Bank of England currency
Nicknames: Pound Sterling, Sterling, Quid, Nicker
Freq Used: £1, £2, 1p, 2p, 5p, 10p, 20p, 50p
Freq Used: £5, £10, £20, £50
Rarely Used: £100
Bank of England
The United Kingdom's central bank is the Bank of England. As the fourth most traded currency, the British Pound is the third most held reserve currency in the world. Common names for the British Pound include the Pound Sterling, Sterling, Quid, Cable, and Nicker.
Importance of the British Pound
The British Pound is the oldest currency still in use today, as well as one of the most commonly converted currencies. The Falkland Islands, Gibraltar, and Saint Helena are all pegged at par to the GBP.
Early Currency in Britain
With its origins dating back to the year 760, the Pound Sterling was first introduced as the silver penny, which spread across the Anglo-Saxon kingdoms. In 1158, the design was changed and rather than pure silver the new coins were struck from 92.5% silver and became to be known as the Sterling Pound. Silver pennies were the sole coinage used in England until the shilling was introduced in 1487 and the pound, two years later, in 1489.
British Pound Notes and the Gold Standard
The first paper notes were introduced in 1694, with their legal basis being switched from silver to gold. The Bank of England, one of the first central banks in the world, was established a year later, in 1695. All Sterling notes were handwritten until 1855, when the bank began to print whole notes. In the early 20th century, more countries began to tie their currencies to gold. A gold standard was created, which allowed conversion between different countries' currencies and revolutionized trading and the international economy. Great Britain officially adopted the gold standard in 1816, though it had been using the system since 1670. The strength of the Sterling that came with the gold standard led to a period of major economic growth in Britain until 1914.
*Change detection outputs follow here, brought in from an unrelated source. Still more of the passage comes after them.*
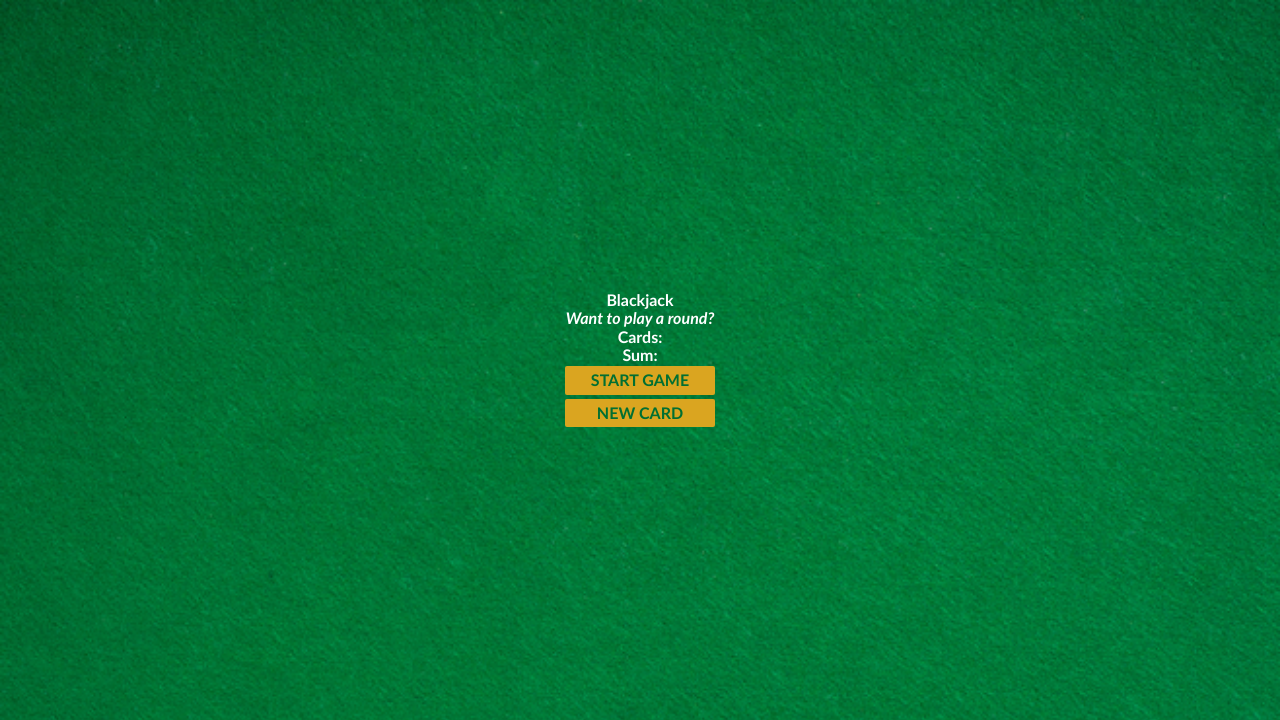
Repository: raghhavv03/javascript-practice
Page: task-5/index.html
An editor plug-in stored every save of this project. The page is shown before and after the next save, followed by the edit.
The browser window is 1280 px wide. The pictures show the whole page.

Above is the page before, as saved 2026-02-09 20:48:22.

### task-5/index.html
<!DOCTYPE html>
<html>
    <head>
        <link rel="stylesheet" href="https://cdnjs.cloudflare.com/ajax/libs/normalize/8.0.1/normalize.css">
        <link rel="stylesheet" href="./style.css">
        <script src="./index.js" defer></script>
        <title>Task 5</title>
    </head>
    <body>
        <p id="heading">Blackjack</p>

        <p id="message-el">Want to play a round?</p>
        <p id="cards-el">Cards:</p>
        <p id="sum-el">Sum:</p>

        <button onclick="startGame()">START GAME</button>
        <button onclick="newCard()">NEW CARD</button>

        <p id="player-el"></p>
    </body>
</html>

### task-5/style.css
* {
    margin: 0;
    padding: 0;
    box-sizing: border-box;
}

body {
    font-family: 'Trebuchet MS', 'Lucida Sans Unicode', 'Lucida Grande', Arial, sans-serif;
    background-image: url("images/table.png");
    background-size: cover;
    font-weight: bold;
    color: white;
    display: flex;
    flex-direction: column;
    justify-content: center;
    align-items: center;
    height: 100vh;
}

heading {
    outline: 2px solid red;
    font-size: 70px;
    color: goldenrod;
}

#message-el {
    font-style: italic;
}

button {
    color: #016f32;
    width: 150px;
    background: goldenrod;
    padding-top: 5px;
    padding-bottom: 5px;
    font-weight: bold;
    border: none;
    border-radius: 2px;
    margin-bottom: 2px;
    margin-top: 2px;
}

### task-5/index.js
const cards = [
  { img: "./images/card-a.png", value: 11 },
  { img: "./images/card-2.png", value: 2 },
  { img: "./images/card-3.png", value: 3 },
  { img: "./images/card-4.png", value: 4 },
  { img: "./images/card-5.png", value: 5 },
  { img: "./images/card-6.png", value: 6 },
  { img: "./images/card-7.png", value: 7 },
  { img: "./images/card-8.png", value: 8 },
  { img: "./images/card-9.png", value: 9 },
  { img: "./images/card-10.png", value: 10 },
  { img: "./images/card-j.png", value: 10 },
  { img: "./images/card-q.png", value: 10 },
  { img: "./images/card-k.png", value: 10 }
]

After the next save:
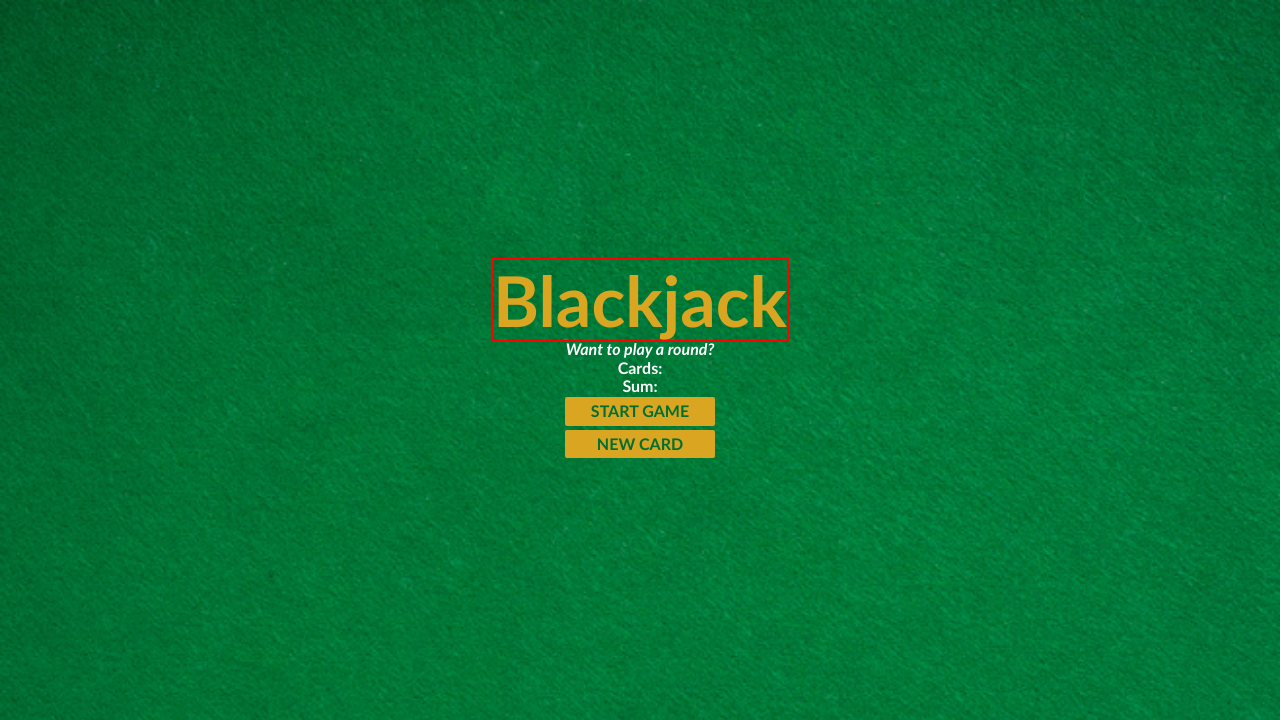
Saved 17 s later.
--- a/task-5/style.css
+++ b/task-5/style.css
@@ -17,7 +17,7 @@ body {
     height: 100vh;
 }
 
-heading {
+#heading {
     outline: 2px solid red;
     font-size: 70px;
     color: goldenrod;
The British Pound and the Sterling Area
The British Pound was not only used in Great Britain, but also circulated through the colonies of the British Empire. The countries that used the Pound became to be known as the Sterling Area and the Pound grew to be globally popular, held as a reserve currency in many central banks. However, as the British economy started to decline the US Dollar grew in dominance. In 1940, the Pound was pegged to the US Dollar at a rate of 1 Pound to $4.03 US Dollars and many other countries followed, by pegging their respective currencies. In 1949, the Pound was devalued by 30% and a second devaluation followed in 1967. When the British Pound was decimalized and began to float freely in the market, in 1971, the Sterling Area was terminated. Following, the British Pound experienced a number of highs and lows.